• _Task statement_
Repeat the data exactly, leaving out any image.

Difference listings
>>>>

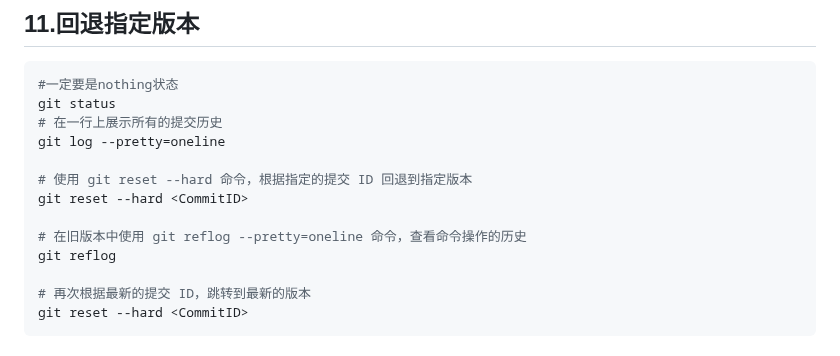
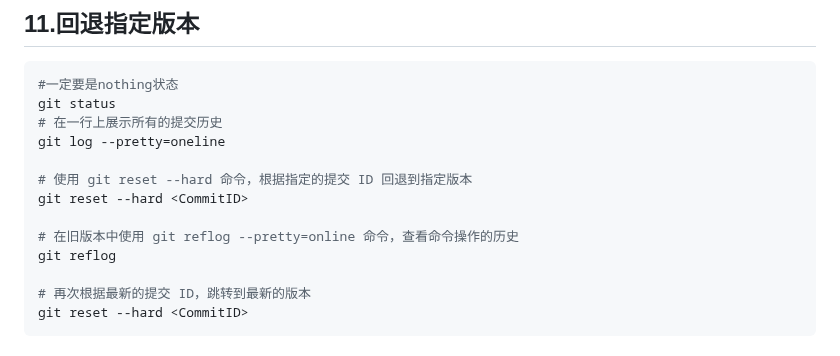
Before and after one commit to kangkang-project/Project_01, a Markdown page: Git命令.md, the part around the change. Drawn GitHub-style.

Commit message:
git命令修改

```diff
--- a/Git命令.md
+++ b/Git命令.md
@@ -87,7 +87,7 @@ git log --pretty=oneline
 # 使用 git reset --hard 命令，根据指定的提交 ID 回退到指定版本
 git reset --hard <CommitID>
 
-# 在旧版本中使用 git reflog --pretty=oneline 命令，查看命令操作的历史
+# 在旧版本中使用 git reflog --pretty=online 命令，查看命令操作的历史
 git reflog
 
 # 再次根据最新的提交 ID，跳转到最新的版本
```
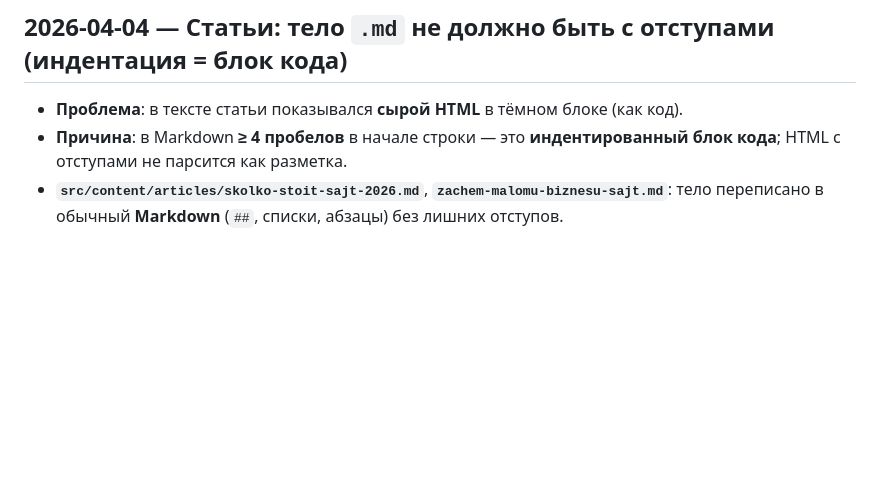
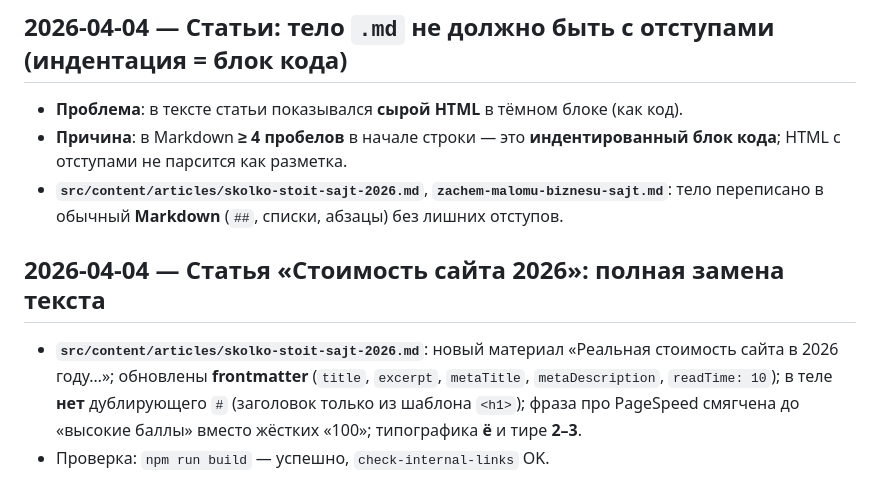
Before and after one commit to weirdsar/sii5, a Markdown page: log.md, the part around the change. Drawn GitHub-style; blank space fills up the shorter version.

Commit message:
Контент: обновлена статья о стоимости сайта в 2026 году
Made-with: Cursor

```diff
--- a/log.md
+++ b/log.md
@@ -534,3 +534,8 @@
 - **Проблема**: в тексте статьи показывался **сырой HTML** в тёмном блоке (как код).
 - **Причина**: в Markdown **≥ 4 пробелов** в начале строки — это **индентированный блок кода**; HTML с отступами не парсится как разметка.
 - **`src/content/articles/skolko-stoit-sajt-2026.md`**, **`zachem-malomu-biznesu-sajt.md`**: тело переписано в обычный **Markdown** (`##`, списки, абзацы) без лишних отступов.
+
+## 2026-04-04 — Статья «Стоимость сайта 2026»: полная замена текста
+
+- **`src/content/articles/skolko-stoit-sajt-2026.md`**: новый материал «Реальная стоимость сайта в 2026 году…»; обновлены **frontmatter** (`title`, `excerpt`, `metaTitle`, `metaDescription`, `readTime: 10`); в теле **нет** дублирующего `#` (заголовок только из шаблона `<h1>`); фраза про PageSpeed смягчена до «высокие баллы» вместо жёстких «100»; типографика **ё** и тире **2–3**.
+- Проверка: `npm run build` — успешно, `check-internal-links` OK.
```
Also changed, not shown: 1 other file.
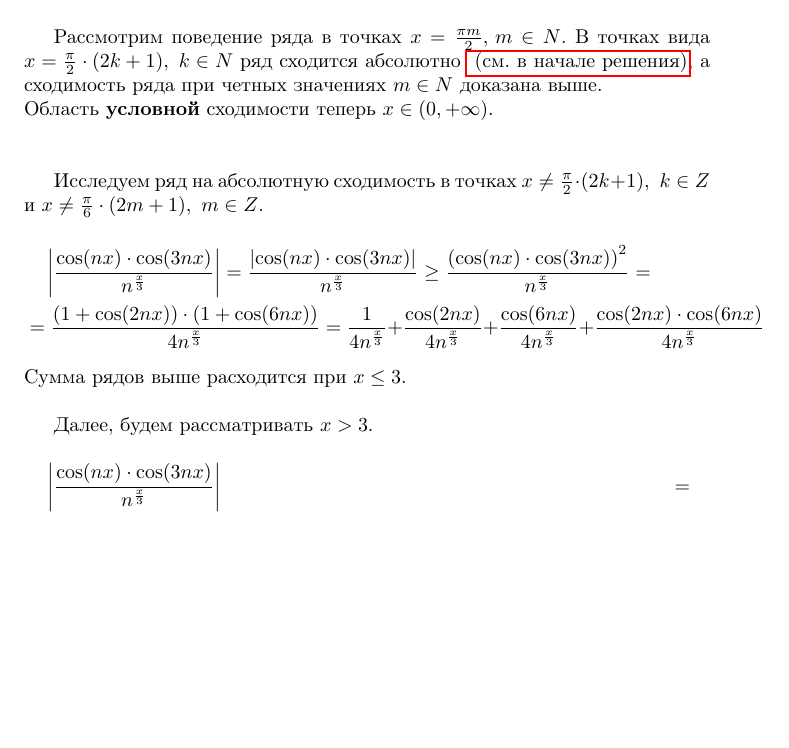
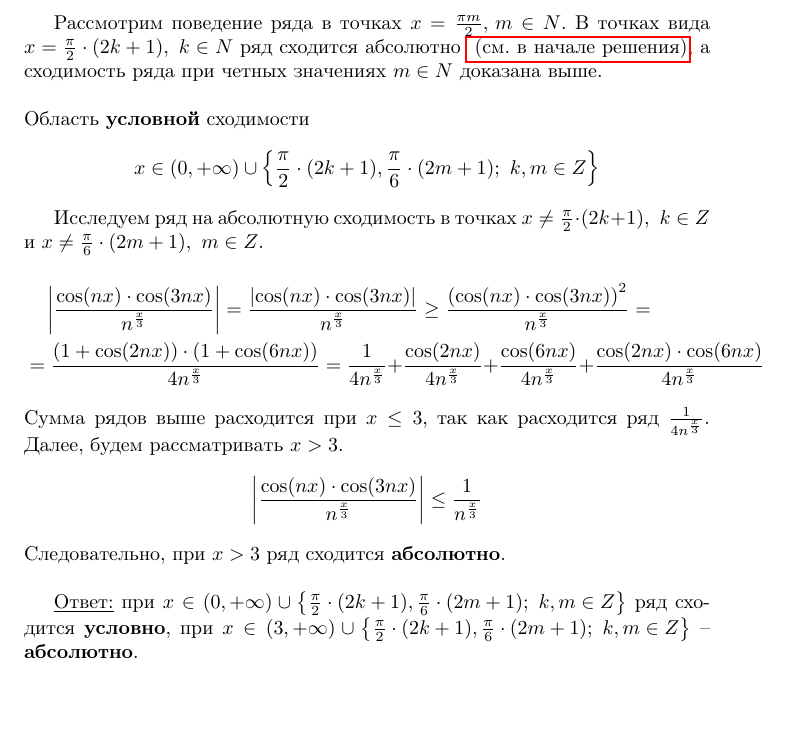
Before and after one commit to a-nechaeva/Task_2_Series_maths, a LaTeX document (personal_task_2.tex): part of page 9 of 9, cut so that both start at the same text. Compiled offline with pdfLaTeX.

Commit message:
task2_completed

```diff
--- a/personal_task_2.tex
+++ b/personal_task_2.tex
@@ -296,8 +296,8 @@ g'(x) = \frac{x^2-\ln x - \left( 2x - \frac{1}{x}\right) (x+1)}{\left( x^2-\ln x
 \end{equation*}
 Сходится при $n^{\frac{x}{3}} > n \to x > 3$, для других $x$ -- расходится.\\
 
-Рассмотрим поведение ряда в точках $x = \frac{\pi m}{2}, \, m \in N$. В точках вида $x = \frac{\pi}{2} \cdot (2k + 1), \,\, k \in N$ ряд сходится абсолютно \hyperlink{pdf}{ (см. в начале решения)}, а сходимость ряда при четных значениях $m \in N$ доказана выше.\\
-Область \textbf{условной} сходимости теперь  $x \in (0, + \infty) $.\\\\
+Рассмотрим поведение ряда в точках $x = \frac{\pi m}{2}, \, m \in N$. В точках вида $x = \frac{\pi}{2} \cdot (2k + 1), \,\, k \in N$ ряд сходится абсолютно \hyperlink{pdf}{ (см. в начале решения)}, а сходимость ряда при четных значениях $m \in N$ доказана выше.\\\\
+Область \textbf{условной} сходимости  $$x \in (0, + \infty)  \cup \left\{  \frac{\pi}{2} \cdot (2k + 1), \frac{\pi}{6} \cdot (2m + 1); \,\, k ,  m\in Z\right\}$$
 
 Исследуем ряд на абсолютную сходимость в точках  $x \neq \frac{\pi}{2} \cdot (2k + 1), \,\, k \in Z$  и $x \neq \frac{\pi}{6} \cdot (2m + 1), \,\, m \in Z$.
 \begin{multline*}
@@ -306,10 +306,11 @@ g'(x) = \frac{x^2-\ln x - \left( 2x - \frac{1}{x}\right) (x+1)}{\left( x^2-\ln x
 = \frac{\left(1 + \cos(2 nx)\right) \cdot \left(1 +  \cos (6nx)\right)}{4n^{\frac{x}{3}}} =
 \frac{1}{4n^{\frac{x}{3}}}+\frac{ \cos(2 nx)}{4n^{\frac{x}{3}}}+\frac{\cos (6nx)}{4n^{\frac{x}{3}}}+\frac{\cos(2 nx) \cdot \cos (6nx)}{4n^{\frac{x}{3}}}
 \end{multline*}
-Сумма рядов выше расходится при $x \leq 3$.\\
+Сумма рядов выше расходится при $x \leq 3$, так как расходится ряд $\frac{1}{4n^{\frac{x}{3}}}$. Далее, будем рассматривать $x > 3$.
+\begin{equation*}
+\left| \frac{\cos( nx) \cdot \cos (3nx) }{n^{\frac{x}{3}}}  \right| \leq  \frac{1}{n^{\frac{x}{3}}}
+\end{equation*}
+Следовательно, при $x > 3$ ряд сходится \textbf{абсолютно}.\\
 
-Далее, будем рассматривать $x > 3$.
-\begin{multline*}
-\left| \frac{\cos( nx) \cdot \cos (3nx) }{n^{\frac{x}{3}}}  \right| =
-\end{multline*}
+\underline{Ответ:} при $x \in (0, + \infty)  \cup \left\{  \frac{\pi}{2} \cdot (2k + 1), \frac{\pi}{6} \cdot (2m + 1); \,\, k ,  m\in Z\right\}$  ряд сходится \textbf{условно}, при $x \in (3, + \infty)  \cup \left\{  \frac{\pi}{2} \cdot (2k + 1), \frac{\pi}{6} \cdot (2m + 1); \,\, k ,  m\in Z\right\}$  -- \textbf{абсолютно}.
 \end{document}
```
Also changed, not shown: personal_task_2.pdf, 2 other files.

<<<<

• _Response to the exercise_
Before and after one commit to kangkang-project/Project_01, a Markdown page: Git命令.md, the part around the change. Drawn GitHub-style.

Commit message:
git命令修改

```diff
--- a/Git命令.md
+++ b/Git命令.md
@@ -87,7 +87,7 @@ git log --pretty=oneline
 # 使用 git reset --hard 命令，根据指定的提交 ID 回退到指定版本
 git reset --hard <CommitID>
 
-# 在旧版本中使用 git reflog --pretty=oneline 命令，查看命令操作的历史
+# 在旧版本中使用 git reflog --pretty=online 命令，查看命令操作的历史
 git reflog
 
 # 再次根据最新的提交 ID，跳转到最新的版本
```
Before and after one commit to weirdsar/sii5, a Markdown page: log.md, the part around the change. Drawn GitHub-style; blank space fills up the shorter version.

Commit message:
Контент: обновлена статья о стоимости сайта в 2026 году
Made-with: Cursor

```diff
--- a/log.md
+++ b/log.md
@@ -534,3 +534,8 @@
 - **Проблема**: в тексте статьи показывался **сырой HTML** в тёмном блоке (как код).
 - **Причина**: в Markdown **≥ 4 пробелов** в начале строки — это **индентированный блок кода**; HTML с отступами не парсится как разметка.
 - **`src/content/articles/skolko-stoit-sajt-2026.md`**, **`zachem-malomu-biznesu-sajt.md`**: тело переписано в обычный **Markdown** (`##`, списки, абзацы) без лишних отступов.
+
+## 2026-04-04 — Статья «Стоимость сайта 2026»: полная замена текста
+
+- **`src/content/articles/skolko-stoit-sajt-2026.md`**: новый материал «Реальная стоимость сайта в 2026 году…»; обновлены **frontmatter** (`title`, `excerpt`, `metaTitle`, `metaDescription`, `readTime: 10`); в теле **нет** дублирующего `#` (заголовок только из шаблона `<h1>`); фраза про PageSpeed смягчена до «высокие баллы» вместо жёстких «100»; типографика **ё** и тире **2–3**.
+- Проверка: `npm run build` — успешно, `check-internal-links` OK.
```
Also changed, not shown: 1 other file.
Before and after one commit to a-nechaeva/Task_2_Series_maths, a LaTeX document (personal_task_2.tex): part of page 9 of 9, cut so that both start at the same text. Compiled offline with pdfLaTeX.

Commit message:
task2_completed

```diff
--- a/personal_task_2.tex
+++ b/personal_task_2.tex
@@ -296,8 +296,8 @@ g'(x) = \frac{x^2-\ln x - \left( 2x - \frac{1}{x}\right) (x+1)}{\left( x^2-\ln x
 \end{equation*}
 Сходится при $n^{\frac{x}{3}} > n \to x > 3$, для других $x$ -- расходится.\\
 
-Рассмотрим поведение ряда в точках $x = \frac{\pi m}{2}, \, m \in N$. В точках вида $x = \frac{\pi}{2} \cdot (2k + 1), \,\, k \in N$ ряд сходится абсолютно \hyperlink{pdf}{ (см. в начале решения)}, а сходимость ряда при четных значениях $m \in N$ доказана выше.\\
-Область \textbf{условной} сходимости теперь  $x \in (0, + \infty) $.\\\\
+Рассмотрим поведение ряда в точках $x = \frac{\pi m}{2}, \, m \in N$. В точках вида $x = \frac{\pi}{2} \cdot (2k + 1), \,\, k \in N$ ряд сходится абсолютно \hyperlink{pdf}{ (см. в начале решения)}, а сходимость ряда при четных значениях $m \in N$ доказана выше.\\\\
+Область \textbf{условной} сходимости  $$x \in (0, + \infty)  \cup \left\{  \frac{\pi}{2} \cdot (2k + 1), \frac{\pi}{6} \cdot (2m + 1); \,\, k ,  m\in Z\right\}$$
 
 Исследуем ряд на абсолютную сходимость в точках  $x \neq \frac{\pi}{2} \cdot (2k + 1), \,\, k \in Z$  и $x \neq \frac{\pi}{6} \cdot (2m + 1), \,\, m \in Z$.
 \begin{multline*}
@@ -306,10 +306,11 @@ g'(x) = \frac{x^2-\ln x - \left( 2x - \frac{1}{x}\right) (x+1)}{\left( x^2-\ln x
 = \frac{\left(1 + \cos(2 nx)\right) \cdot \left(1 +  \cos (6nx)\right)}{4n^{\frac{x}{3}}} =
 \frac{1}{4n^{\frac{x}{3}}}+\frac{ \cos(2 nx)}{4n^{\frac{x}{3}}}+\frac{\cos (6nx)}{4n^{\frac{x}{3}}}+\frac{\cos(2 nx) \cdot \cos (6nx)}{4n^{\frac{x}{3}}}
 \end{multline*}
-Сумма рядов выше расходится при $x \leq 3$.\\
+Сумма рядов выше расходится при $x \leq 3$, так как расходится ряд $\frac{1}{4n^{\frac{x}{3}}}$. Далее, будем рассматривать $x > 3$.
+\begin{equation*}
+\left| \frac{\cos( nx) \cdot \cos (3nx) }{n^{\frac{x}{3}}}  \right| \leq  \frac{1}{n^{\frac{x}{3}}}
+\end{equation*}
+Следовательно, при $x > 3$ ряд сходится \textbf{абсолютно}.\\
 
-Далее, будем рассматривать $x > 3$.
-\begin{multline*}
-\left| \frac{\cos( nx) \cdot \cos (3nx) }{n^{\frac{x}{3}}}  \right| =
-\end{multline*}
+\underline{Ответ:} при $x \in (0, + \infty)  \cup \left\{  \frac{\pi}{2} \cdot (2k + 1), \frac{\pi}{6} \cdot (2m + 1); \,\, k ,  m\in Z\right\}$  ряд сходится \textbf{условно}, при $x \in (3, + \infty)  \cup \left\{  \frac{\pi}{2} \cdot (2k + 1), \frac{\pi}{6} \cdot (2m + 1); \,\, k ,  m\in Z\right\}$  -- \textbf{абсолютно}.
 \end{document}
```
Also changed, not shown: personal_task_2.pdf, 2 other files.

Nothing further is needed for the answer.